### [DESCRIPTION OF THE TASK]
Your job is to return each record exactly, minus any pictures.

### [SUPPLIED ENTRIES]
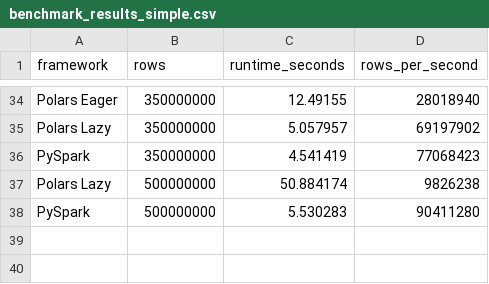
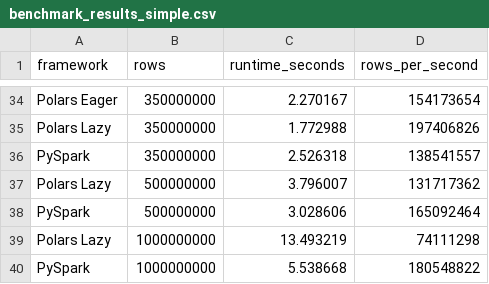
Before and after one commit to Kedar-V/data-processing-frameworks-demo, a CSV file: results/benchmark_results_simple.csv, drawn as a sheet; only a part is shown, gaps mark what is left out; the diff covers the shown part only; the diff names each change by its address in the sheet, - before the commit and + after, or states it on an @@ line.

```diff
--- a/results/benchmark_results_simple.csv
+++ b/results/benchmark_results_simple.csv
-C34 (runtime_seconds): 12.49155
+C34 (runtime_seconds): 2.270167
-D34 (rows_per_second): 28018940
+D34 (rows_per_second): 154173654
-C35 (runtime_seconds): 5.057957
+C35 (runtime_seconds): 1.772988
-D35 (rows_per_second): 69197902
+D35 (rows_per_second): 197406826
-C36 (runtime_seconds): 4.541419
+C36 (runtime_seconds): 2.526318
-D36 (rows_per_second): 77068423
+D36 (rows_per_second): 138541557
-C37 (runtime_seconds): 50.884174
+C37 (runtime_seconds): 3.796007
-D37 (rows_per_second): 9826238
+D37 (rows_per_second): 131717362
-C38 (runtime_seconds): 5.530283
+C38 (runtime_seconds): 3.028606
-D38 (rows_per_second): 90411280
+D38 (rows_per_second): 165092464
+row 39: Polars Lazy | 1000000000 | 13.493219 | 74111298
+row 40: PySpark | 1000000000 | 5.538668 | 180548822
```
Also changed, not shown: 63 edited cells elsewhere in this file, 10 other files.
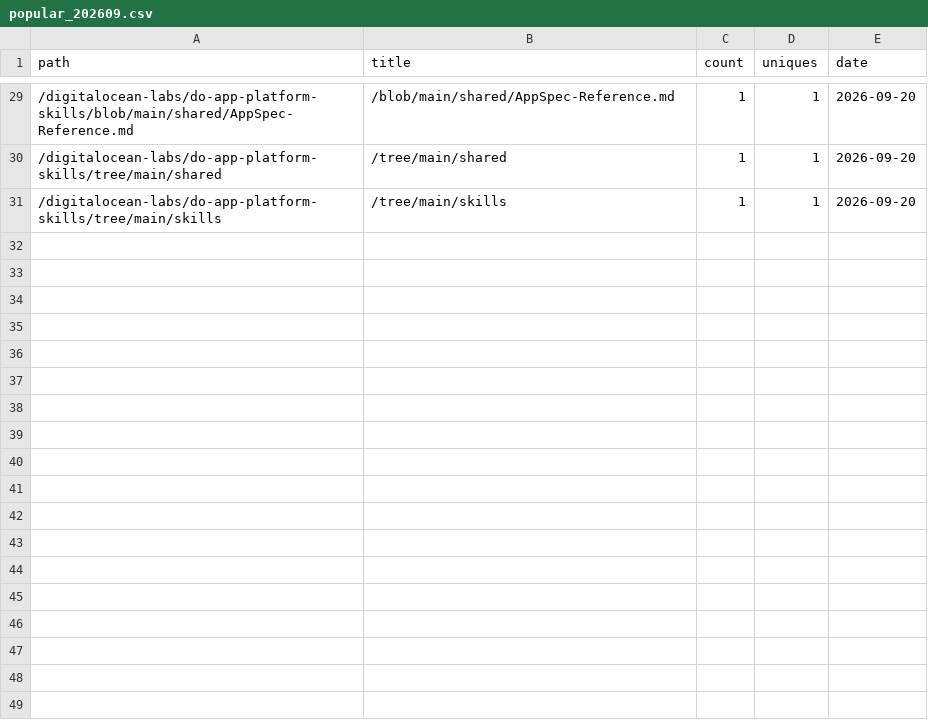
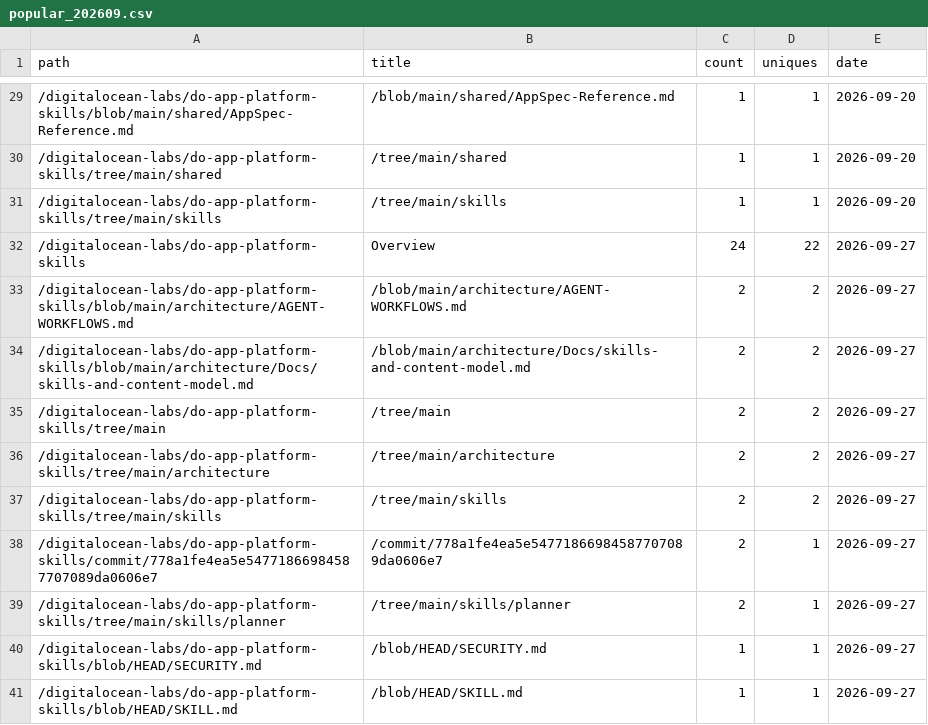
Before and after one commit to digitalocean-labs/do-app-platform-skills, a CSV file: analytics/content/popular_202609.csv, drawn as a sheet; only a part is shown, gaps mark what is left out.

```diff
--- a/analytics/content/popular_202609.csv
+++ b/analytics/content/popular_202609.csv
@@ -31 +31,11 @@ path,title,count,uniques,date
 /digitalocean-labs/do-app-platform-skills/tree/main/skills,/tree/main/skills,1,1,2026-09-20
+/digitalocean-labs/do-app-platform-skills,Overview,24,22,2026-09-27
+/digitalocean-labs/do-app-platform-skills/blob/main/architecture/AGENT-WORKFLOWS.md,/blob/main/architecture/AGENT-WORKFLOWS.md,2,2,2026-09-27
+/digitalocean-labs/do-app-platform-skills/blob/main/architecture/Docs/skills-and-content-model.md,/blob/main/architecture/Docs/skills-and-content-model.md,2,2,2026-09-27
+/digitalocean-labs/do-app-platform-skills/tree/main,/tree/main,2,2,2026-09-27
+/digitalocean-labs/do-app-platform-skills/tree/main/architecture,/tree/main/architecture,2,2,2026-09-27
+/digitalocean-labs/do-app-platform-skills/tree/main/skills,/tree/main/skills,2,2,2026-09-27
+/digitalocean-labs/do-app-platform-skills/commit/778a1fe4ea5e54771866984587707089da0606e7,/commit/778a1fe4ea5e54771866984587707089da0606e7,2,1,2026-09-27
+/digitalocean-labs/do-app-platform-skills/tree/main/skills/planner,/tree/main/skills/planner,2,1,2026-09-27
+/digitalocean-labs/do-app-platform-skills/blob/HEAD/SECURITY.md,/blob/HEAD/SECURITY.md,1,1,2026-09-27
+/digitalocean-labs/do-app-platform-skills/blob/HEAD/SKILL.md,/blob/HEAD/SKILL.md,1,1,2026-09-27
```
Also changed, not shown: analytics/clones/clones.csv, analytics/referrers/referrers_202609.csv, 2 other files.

### [RESPONSE TO THIS TASK]
Before and after one commit to Kedar-V/data-processing-frameworks-demo, a CSV file: results/benchmark_results_simple.csv, drawn as a sheet; only a part is shown, gaps mark what is left out; the diff covers the shown part only; the diff names each change by its address in the sheet, - before the commit and + after, or states it on an @@ line.

```diff
--- a/results/benchmark_results_simple.csv
+++ b/results/benchmark_results_simple.csv
-C34 (runtime_seconds): 12.49155
+C34 (runtime_seconds): 2.270167
-D34 (rows_per_second): 28018940
+D34 (rows_per_second): 154173654
-C35 (runtime_seconds): 5.057957
+C35 (runtime_seconds): 1.772988
-D35 (rows_per_second): 69197902
+D35 (rows_per_second): 197406826
-C36 (runtime_seconds): 4.541419
+C36 (runtime_seconds): 2.526318
-D36 (rows_per_second): 77068423
+D36 (rows_per_second): 138541557
-C37 (runtime_seconds): 50.884174
+C37 (runtime_seconds): 3.796007
-D37 (rows_per_second): 9826238
+D37 (rows_per_second): 131717362
-C38 (runtime_seconds): 5.530283
+C38 (runtime_seconds): 3.028606
-D38 (rows_per_second): 90411280
+D38 (rows_per_second): 165092464
+row 39: Polars Lazy | 1000000000 | 13.493219 | 74111298
+row 40: PySpark | 1000000000 | 5.538668 | 180548822
```
Also changed, not shown: 63 edited cells elsewhere in this file, 10 other files.
Before and after one commit to digitalocean-labs/do-app-platform-skills, a CSV file: analytics/content/popular_202609.csv, drawn as a sheet; only a part is shown, gaps mark what is left out.

```diff
--- a/analytics/content/popular_202609.csv
+++ b/analytics/content/popular_202609.csv
@@ -31 +31,11 @@ path,title,count,uniques,date
 /digitalocean-labs/do-app-platform-skills/tree/main/skills,/tree/main/skills,1,1,2026-09-20
+/digitalocean-labs/do-app-platform-skills,Overview,24,22,2026-09-27
+/digitalocean-labs/do-app-platform-skills/blob/main/architecture/AGENT-WORKFLOWS.md,/blob/main/architecture/AGENT-WORKFLOWS.md,2,2,2026-09-27
+/digitalocean-labs/do-app-platform-skills/blob/main/architecture/Docs/skills-and-content-model.md,/blob/main/architecture/Docs/skills-and-content-model.md,2,2,2026-09-27
+/digitalocean-labs/do-app-platform-skills/tree/main,/tree/main,2,2,2026-09-27
+/digitalocean-labs/do-app-platform-skills/tree/main/architecture,/tree/main/architecture,2,2,2026-09-27
+/digitalocean-labs/do-app-platform-skills/tree/main/skills,/tree/main/skills,2,2,2026-09-27
+/digitalocean-labs/do-app-platform-skills/commit/778a1fe4ea5e54771866984587707089da0606e7,/commit/778a1fe4ea5e54771866984587707089da0606e7,2,1,2026-09-27
+/digitalocean-labs/do-app-platform-skills/tree/main/skills/planner,/tree/main/skills/planner,2,1,2026-09-27
+/digitalocean-labs/do-app-platform-skills/blob/HEAD/SECURITY.md,/blob/HEAD/SECURITY.md,1,1,2026-09-27
+/digitalocean-labs/do-app-platform-skills/blob/HEAD/SKILL.md,/blob/HEAD/SKILL.md,1,1,2026-09-27
```
Also changed, not shown: analytics/clones/clones.csv, analytics/referrers/referrers_202609.csv, 2 other files.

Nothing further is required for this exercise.